Angioplasty cost the U.S. health system more than $10 billion in 2014, according to a 2015 American Heart Association report. The approximately one million angioplasties performed annually put the procedure in the top ten among health care costs.
“Although some cardiac patients are not in a condition to shop for the procedure, the data shows that many whose condition is less than urgent have the ability to consider both quality and cost as they choose the best facility for their care,” added Haywood. The cases included in the BCBS study were exclusively non-emergent angioplasties.
Charges can range widely even in the same market. In the Los Angeles-Long Beach, CA market, for example, there is a 532 percent difference between the provider with the lowest charges - $10,749 - and the hospital with the highest charges - $67,937.
Further, in the top five high-variation markets, high-cost facilities performed a significant portion of the angioplasties. In each of these markets, the data indicates that there are hospitals with just as good quality outcomes and much lower pricing.
According to Haywood, there are nearly 250 providers nationwide designated as “distinction centers" — a label indicating they are 20 percent more cost-efficient than non-designated centers. Most of the markets studied had at least one of these designated providers.
For Haywood, sharing this data is vital to meeting the goals set under the Affordable Care Act.

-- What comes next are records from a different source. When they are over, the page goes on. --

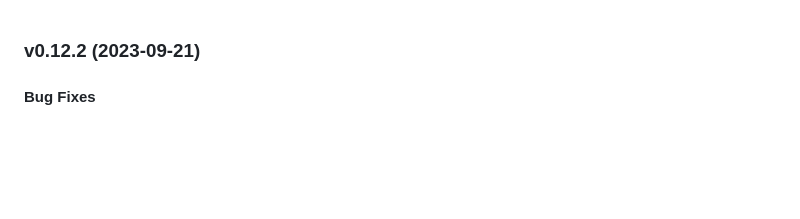
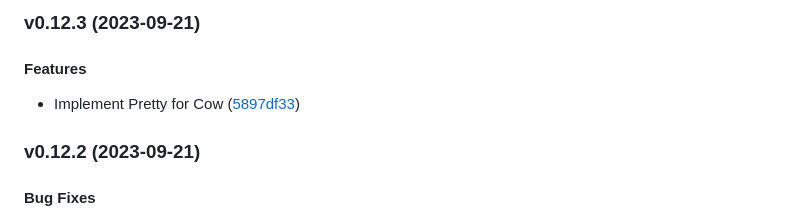
Before and after one commit to Marwes/pretty.rs, a Markdown page: CHANGELOG.md, the part around the change. Drawn GitHub-style; blank space fills up the shorter version.

Commit message:
Update changelog

```diff
--- a/CHANGELOG.md
+++ b/CHANGELOG.md
@@ -1,3 +1,13 @@
+<a name="v0.12.3"></a>
+### v0.12.3 (2023-09-21)
+
+
+#### Features
+
+*   Implement Pretty for Cow ([5897df33](https://github.com/Marwes/pretty.rs/commit/5897df33008890d434d2948f6c3c0f692c70eeae))
+
+
+
 <a name="v0.12.2"></a>
 ### v0.12.2 (2023-09-21)
 
```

“It’s important to continue shifting health care payment away from the traditional fee-for-service model. BCBS companies across the nation now spend about one in five medical claim dollars in programs that provide incentives for better health outcomes while reducing costs and waste.”